- equality & hierarchy. According to evolutionist theorists – like Lewis Henry Morgan or, more recently, James C. Scott – the history has a linear evolution, from simple to complex, from equality to hierarchy. The first vestiges of this world-view are to be found at Jean Jacques Rousseau (1712-1778) – and his metaphor of humans as doves; and Thomas Hobbes (1588-1679) – and his metaphor of humans as eagles or wolfs. These two authors envisioned the human development as a fall from an original state of nature – a state of innocence, to the present times – as a state of corruption. In fact, this world-view is centered on the notion of equality (hierarchy being the lack of equality) and they – the equality/ hierarchy – are the result of three elements: tradition (sovereignty), reason (bureaucracy) and charisma (autocracy/ aristocracy), these elements favoring the rise of private property. More or less, this world view has some affinities with the Biblical perspective: the Fall, the Garden of Eden, the serpent and the fruit. The Garden of Eden is represented by simple and equalitarian societies and the original state of nature. The Fall is neither more, nor less the arrow of history and the direction of evolution. The fruit is – of course – the cereal grain. While the role of the serpent has no clear counterpart, nor correspondence for this scientific perspective.
- schismogenesis. This concept, first discovered and developed by Gregory Bateson, defines the act of shaping one’s culture and identity against a neighboring one: from this process of comparison rise separable individualities. In fact, David Graeber and David Wengrow are replacing the equality-world-view with the freedom-world-view: not evolution, but schismogenesis; not equality/ hierarchy, but freedom. While for the first world-view Jean Jacques Rousseau and Thomas Hobbes were identified as the pioneering writers, for the second world-view Kandiaronk, a Wendat stateman (to whom the French contemporaries referred as “Le Rat” – “The Rat”) could be given as an example. The freedom-world-view is sustained by three observations: 1) some bands adopted hierarchical life, 2) some tribes and chiefdoms lived both equalitarian and hierarchical life, and 3) some states adopted equalitarian life. Therefore, the bands were no more simple and equalitarian, and the states were no more complex and hierarchical – while, the tribes and chiefdoms were not examples of intermediary stages, but a mixture of bands and states.

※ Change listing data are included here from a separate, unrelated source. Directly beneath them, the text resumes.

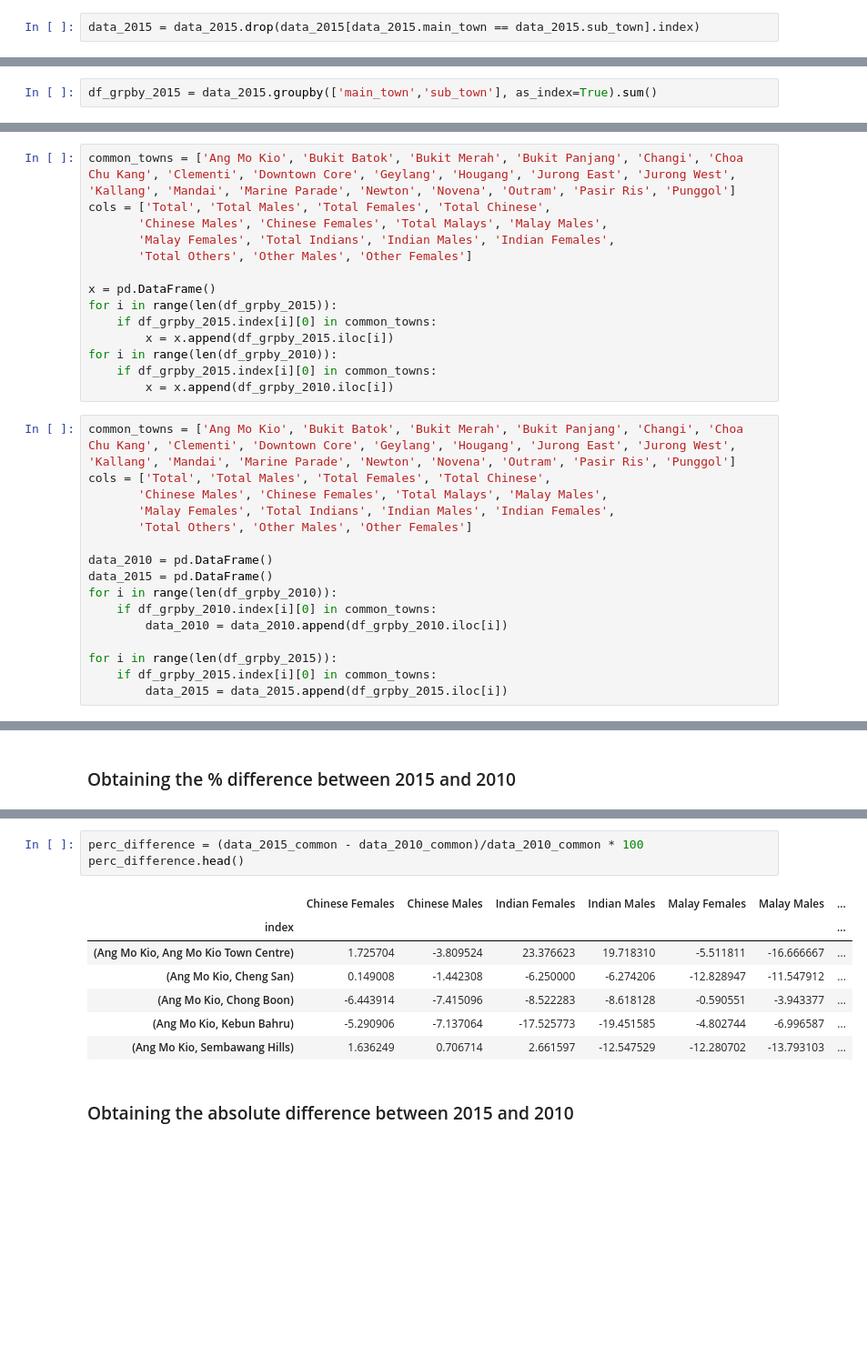
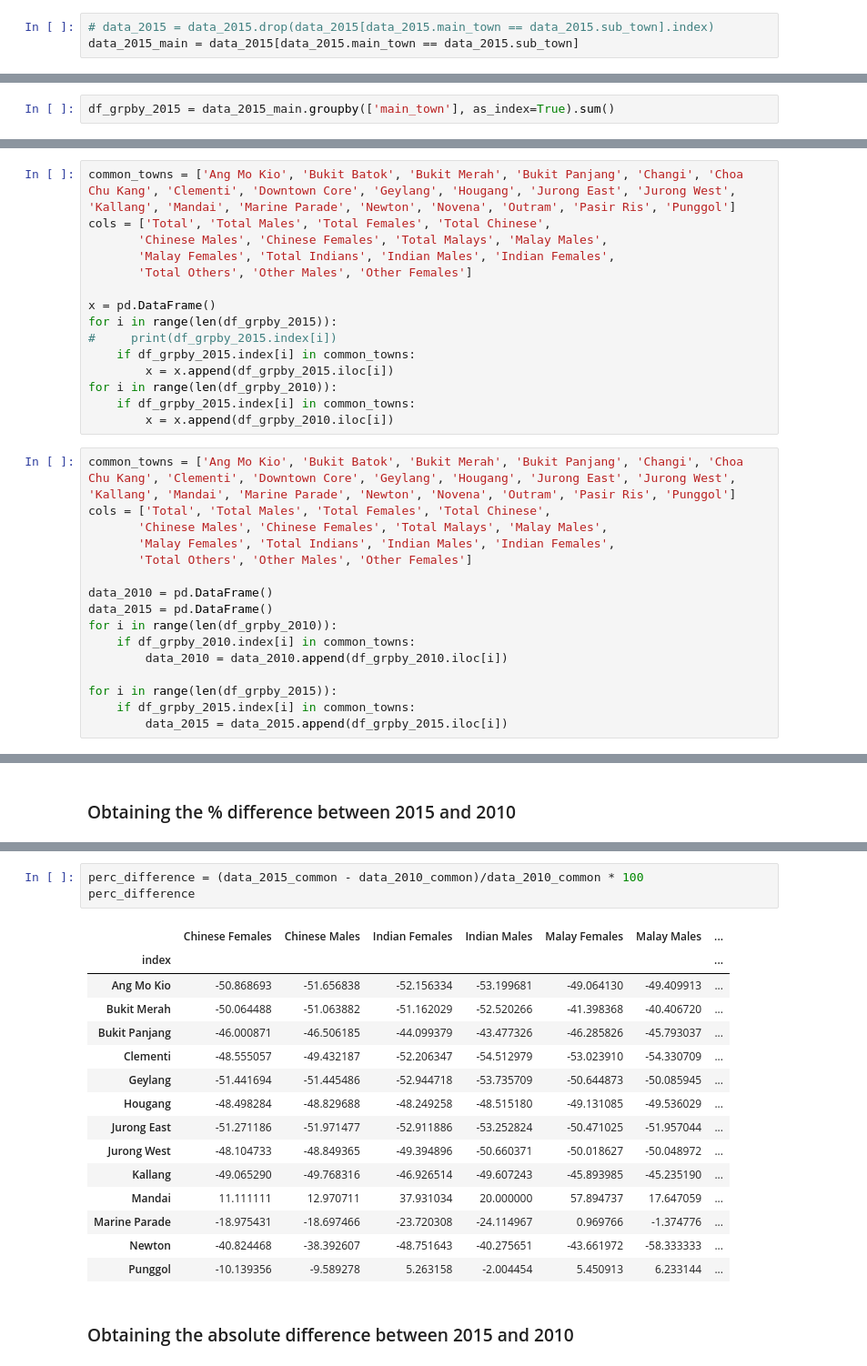
Before and after one commit to ongjx/BIA---Gerrymandering-Project, a Jupyter notebook: Household-Copy1.ipynb, the cells around one changed output, grey strips where cells are left out. Shown at 91% size. Cells and saved outputs as stored; diff of their text form; blank space fills up the shorter version.

```diff
--- a/Household-Copy1.ipynb
+++ b/Household-Copy1.ipynb
@@ -206,9 +170,10 @@ data_2015.head()
 # %%
-data_2015 = data_2015.drop(data_2015[data_2015.main_town == data_2015.sub_town].index)
+# data_2015 = data_2015.drop(data_2015[data_2015.main_town == data_2015.sub_town].index)
+data_2015_main = data_2015[data_2015.main_town == data_2015.sub_town]
 # %% [markdown]
 ### Grouping subtowns into their main towns
 # %%
-df_grpby_2015 = data_2015.groupby(['main_town','sub_town'], as_index=True).sum()
+df_grpby_2015 = data_2015_main.groupby(['main_town'], as_index=True).sum()
 # %%
 df_grpby_2015
 # %% [output]
@@ -242,10 +206,11 @@ cols = ['Total', 'Total Males', 'Total Females', 'Total Chinese',
 
 x = pd.DataFrame()
 for i in range(len(df_grpby_2015)):
-    if df_grpby_2015.index[i][0] in common_towns:
+#     print(df_grpby_2015.index[i])
+    if df_grpby_2015.index[i] in common_towns:
         x = x.append(df_grpby_2015.iloc[i])
 for i in range(len(df_grpby_2010)):
-    if df_grpby_2015.index[i][0] in common_towns:
+    if df_grpby_2015.index[i] in common_towns:
         x = x.append(df_grpby_2010.iloc[i])
 # %%
 common_towns = ['Ang Mo Kio', 'Bukit Batok', 'Bukit Merah', 'Bukit Panjang', 'Changi', 'Choa Chu Kang', 'Clementi', 'Downtown Core', 'Geylang', 'Hougang', 'Jurong East', 'Jurong West', 'Kallang', 'Mandai', 'Marine Parade', 'Newton', 'Novena', 'Outram', 'Pasir Ris', 'Punggol']
@@ -257,11 +222,11 @@ cols = ['Total', 'Total Males', 'Total Females', 'Total Chinese',
 data_2010 = pd.DataFrame()
 data_2015 = pd.DataFrame()
 for i in range(len(df_grpby_2010)):
-    if df_grpby_2010.index[i][0] in common_towns:
+    if df_grpby_2010.index[i] in common_towns:
         data_2010 = data_2010.append(df_grpby_2010.iloc[i])
 
 for i in range(len(df_grpby_2015)):
-    if df_grpby_2015.index[i][0] in common_towns:
+    if df_grpby_2015.index[i] in common_towns:
         data_2015 = data_2015.append(df_grpby_2015.iloc[i])
 # %%
 x = x.reset_index()
@@ -291,14 +274,22 @@ data_2010_common = data_2010[data_2010['index'].isin(condition)].set_index("inde
 # %%
 perc_difference = (data_2015_common - data_2010_common)/data_2010_common * 100
-perc_difference.head()
+perc_difference
 # %% [output]
 |  | Chinese Females | Chinese Males | Indian Females | Indian Males | Malay Females | Malay Males | ... |
 | index |  |  |  |  |  |  | ... |
-| (Ang Mo Kio, Ang Mo Kio Town Centre) | 1.725704 | -3.809524 | 23.376623 | 19.718310 | -5.511811 | -16.666667 | ... |
-| (Ang Mo Kio, Cheng San) | 0.149008 | -1.442308 | -6.250000 | -6.274206 | -12.828947 | -11.547912 | ... |
-| (Ang Mo Kio, Chong Boon) | -6.443914 | -7.415096 | -8.522283 | -8.618128 | -0.590551 | -3.943377 | ... |
-| (Ang Mo Kio, Kebun Bahru) | -5.290906 | -7.137064 | -17.525773 | -19.451585 | -4.802744 | -6.996587 | ... |
-| (Ang Mo Kio, Sembawang Hills) | 1.636249 | 0.706714 | 2.661597 | -12.547529 | -12.280702 | -13.793103 | ... |
+| Ang Mo Kio | -50.868693 | -51.656838 | -52.156334 | -53.199681 | -49.064130 | -49.409913 | ... |
+| Bukit Merah | -50.064488 | -51.063882 | -51.162029 | -52.520266 | -41.398368 | -40.406720 | ... |
+| Bukit Panjang | -46.000871 | -46.506185 | -44.099379 | -43.477326 | -46.285826 | -45.793037 | ... |
+| Clementi | -48.555057 | -49.432187 | -52.206347 | -54.512979 | -53.023910 | -54.330709 | ... |
+| Geylang | -51.441694 | -51.445486 | -52.944718 | -53.735709 | -50.644873 | -50.085945 | ... |
+| Hougang | -48.498284 | -48.829688 | -48.249258 | -48.515180 | -49.131085 | -49.536029 | ... |
+| Jurong East | -51.271186 | -51.971477 | -52.911886 | -53.252824 | -50.471025 | -51.957044 | ... |
+| Jurong West | -48.104733 | -48.849365 | -49.394896 | -50.660371 | -50.018627 | -50.048972 | ... |
+| Kallang | -49.065290 | -49.768316 | -46.926514 | -49.607243 | -45.893985 | -45.235190 | ... |
+| Mandai | 11.111111 | 12.970711 | 37.931034 | 20.000000 | 57.894737 | 17.647059 | ... |
+| Marine Parade | -18.975431 | -18.697466 | -23.720308 | -24.114967 | 0.969766 | -1.374776 | ... |
+| Newton | -40.824468 | -38.392607 | -48.751643 | -40.275651 | -43.661972 | -58.333333 | ... |
+| Punggol | -10.139356 | -9.589278 | 5.263158 | -2.004454 | 5.450913 | 6.233144 | ... |
 # %% [markdown]
 ### Obtaining the absolute difference between 2015 and 2010
 # %%
```
Also changed, not shown: parts of 25 cells of this notebook, 2 other files.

Last, but not least, the Gregory Bateson concept (of schismogenesis) was also understood by previous authors like: Marcel Mauss (with the notion of borrowing – as the process of accepting and refusing some cultural traits by neighboring groups) and, earlier, Franz Boas (with the notion of diffusion – or the process of moving back and forwards customs and ideas between groups).
- Graeber, David & David Wengrow (2021): “The dawn of everything. A new history of humanity”, Farrar, Straus and Giroux